Re: [802.3_MAINT] Maintenance Ad-hoc telecon announcement
Here is the summary of what I said, plus a little extra
IEEE 802 uses a two arrow model of the MAC service
interface - i.e. there is a request primitive that causes a packet to be sent
and an indication primitive generated on receiving a packet - therefore, there
is no explicit indication that the request to transmit has been acted upon by
If you go back to the original 802.3 standard, 802.3-1985,
that had a 3-arrow service interface: request, indication and confirm - the
confirm returned the results of the last request. For reasons that I have never
fully understood, a 3-arrow service interface wasn't acceptable in the ISO-IEC
model and in 802.3-1989 (which was the first combined ISO/IEEE publication
of 802), the service interface changed to the 2-layer one we have today.
With 10 Mb/s CSMA/CD, transmit time had the potential for
extreme variability. If there was contention for the media, a full 16 retries
could take a large fraction of a second and the 802.3 MAC has always handled
only one packet - it doesn't have any queues. If one assumed that the MAC client
gave the MAC a packet without regard to whether the last transmit had completed,
packet drops could happen with intolerable frequency - especially with a
MAC client such as a bridge that may have a large queue of packets to transmit.
The service interface really only works if one assumes that
there is some sort of implicit feedback indicating that the MAC is ready for
another packet. One way of looking at it is that the MAC Client offers the
request, but the MAC doesn't take it until it is able - i.e. until it has
finished any previous request. That is where the implicit feedback occurs. In
this view, the act of making an MA_Data.request isn't instantaneous - it
continues until the MAC is ready to take the request.
That's my understanding of the two arrow service interface
we have, but I haven't found any explanation documenting that in either 802.1 or
802.3 standards. I don't have ISO/IEC 15802-1 to check whether it says anything.
Perhaps Tony could provide a pointer or provide any correction on how this
Note that there is downside to this view of the implicit
interaction in that it implies an extra frame of latency for access to the MAC.
Take the Pause state machine on silde 10 of Jeff's presentation. Say that the
MAC transmitter is currently sitting idle (without a frame to transmit), MAC
Control is sitting in TRANSMIT READY state and MAC Control
receives MA_DATA.request A. It goes to SEND DATA FRAME, sends the MAC
MA_DATA.request A and returns (through PAUSED) to TRANSMIT READY. Now MAC
Control receives MA_DATA.request B. It goes to SEND DATA FRAME state to generate
MA_DATA.request B to the MAC but the MAC is still busy sending the frame from
MA_DATA.request A so MAC Control has to hang out until the MAC is ready to take
the MA_DATA.request B. If MAC Control now receives an MA_CONTROL.request, it
could have up to a 2 max frame delay before it can send it (the wait in SEND
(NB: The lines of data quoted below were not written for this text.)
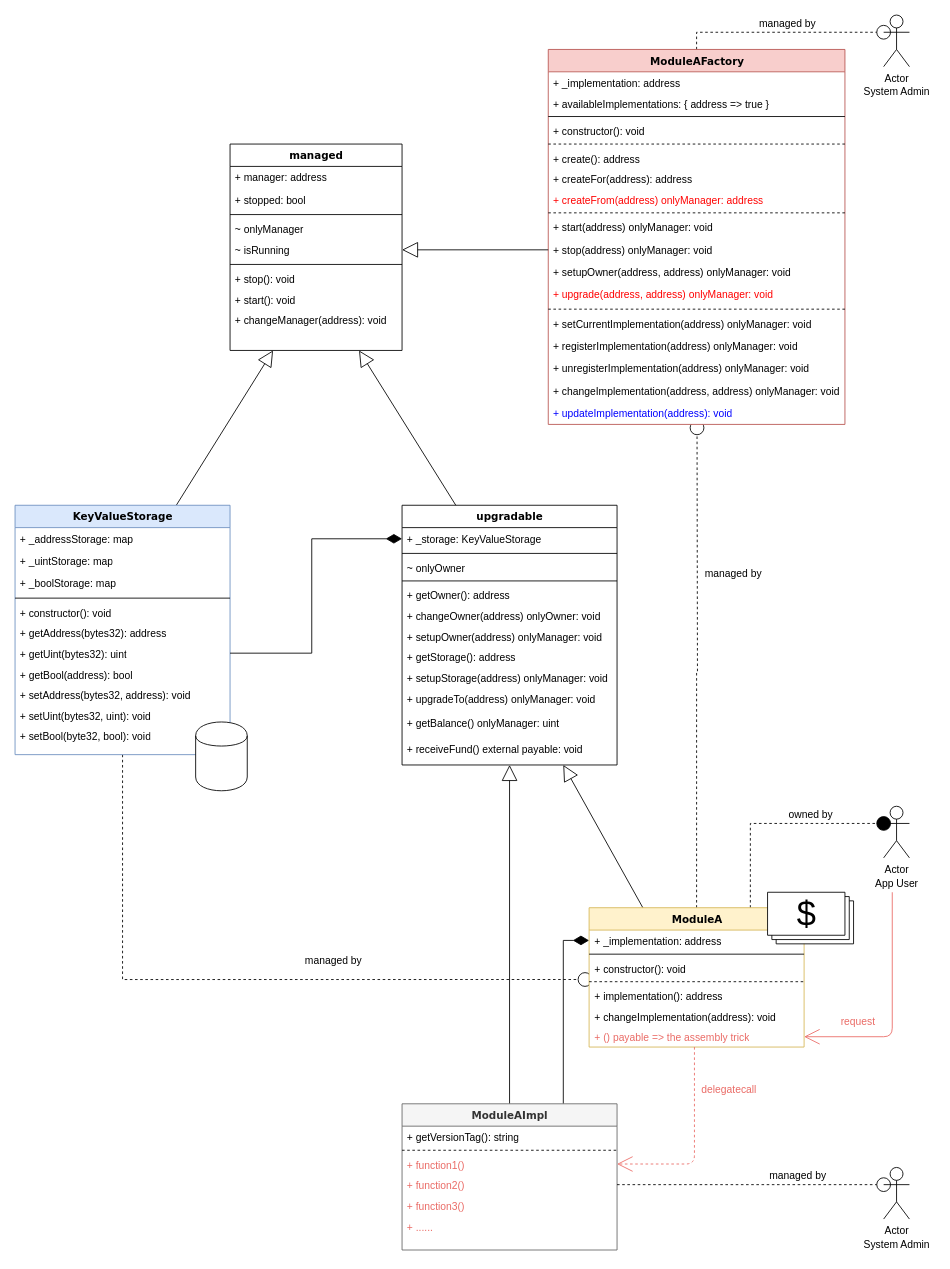
This is blockchain/ethereum/upgradable-contract/UpgradableContracts2.drawio from hmisty/coding, a draw.io file, before an edit. Source tidied: cells renumbered, new cells numbered last; positions are measured from the earlier drawing's top-left corner, leaving out a move shared by most shapes. Both pictures are drawn from the tidied source at 86%, with x=0, y=0 at pixel (15, 15).
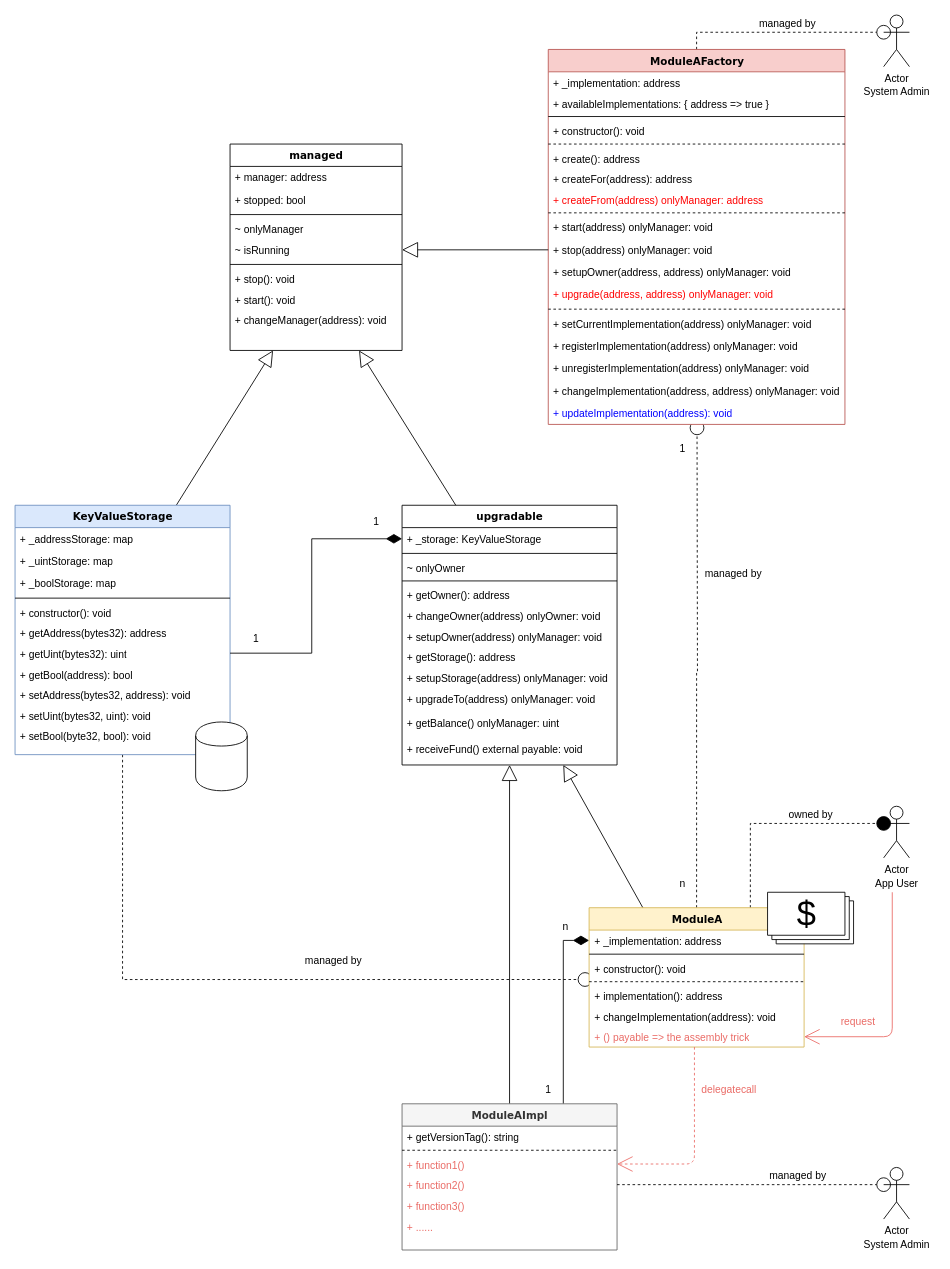
The same diagram, later.

Commit message (it also covers changes not shown here):
relation annotation for class diagram

Change to the diagram source:
```diff
@@
+    <mxCell id="102" value="1" style="text;html=1;align=center;verticalAlign=middle;" parent="1" vertex="1">
+      <mxGeometry x="270" y="716" width="20" height="20" as="geometry" />
+    </mxCell>
+    <mxCell id="103" value="1" style="text;html=1;align=center;verticalAlign=middle;" parent="1" vertex="1">
+      <mxGeometry x="410" y="580" width="20" height="20" as="geometry" />
+    </mxCell>
+    <mxCell id="104" value="1" style="text;html=1;align=center;verticalAlign=middle;" parent="1" vertex="1">
+      <mxGeometry x="766" y="494" width="20" height="20" as="geometry" />
+    </mxCell>
+    <mxCell id="105" value="n" style="text;html=1;align=center;verticalAlign=middle;" parent="1" vertex="1">
+      <mxGeometry x="766" y="1000" width="20" height="20" as="geometry" />
+    </mxCell>
+    <mxCell id="106" value="1" style="text;html=1;align=center;verticalAlign=middle;" parent="1" vertex="1">
+      <mxGeometry x="610" y="1240" width="20" height="20" as="geometry" />
+    </mxCell>
+    <mxCell id="107" value="n" style="text;html=1;align=center;verticalAlign=middle;" parent="1" vertex="1">
+      <mxGeometry x="630" y="1050" width="20" height="20" as="geometry" />
+    </mxCell>
```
DATA FRAME with MA_DATA.request B while A is in the MAC transmitter plus
the wait in SEND CONTROL FRAME while B is in the MAC transmitter.
An alternate assumption of how the implicit feedback works
is that the MA_DATA.request only finishes when the transmit it has requested
finishes. That would be more consistant with the 1 frame max delay we assumed
for sending a PAUSE frame. There can be significant effects on
performance depending on how the unspecified (at least in 802)
implicit feedback works so the assumption that the interface "just works"
without specifying a bit more about how it works is a
Hello adhoc participants,
Some overview slides are attached for tomorrow's
Looking forward to a good discussion
Thanks to all who have expressed interest in the
The logistics for the initial telecon
Date: Wednesday, July 30
Time: 0800 - 0900 PDT.
Tel #: 800-747-5150
The purpose of the telecon is to review the change
that was made to the MAC interface and discuss next steps.
Slides will be sent on the reflector in advance of
- Jeff Mandin
As we discussed
in the Maintenance Task Force report at the closing 802.3 plenary session,
an ad-hoc was formed and Mr. Mandin was appointed to Chair it to help
resolve the issues relating to the new maintenance request 1196. Please
refer to the closing report for more detail (http://www.ieee802.org/3/minutes/jul08/0708_maint_close_report.pdf).
The ad-hoc will conduct telecons / meetings as necessary and report back to
the Maintenance Task Force at our next meeting on Monday during the
September 2008 interim in S. Korea.
will make use of this reflector for email traffic
related to their work.
Technical Director, Broadcom
Vice-Chair, IEEE 802.3 Ethernet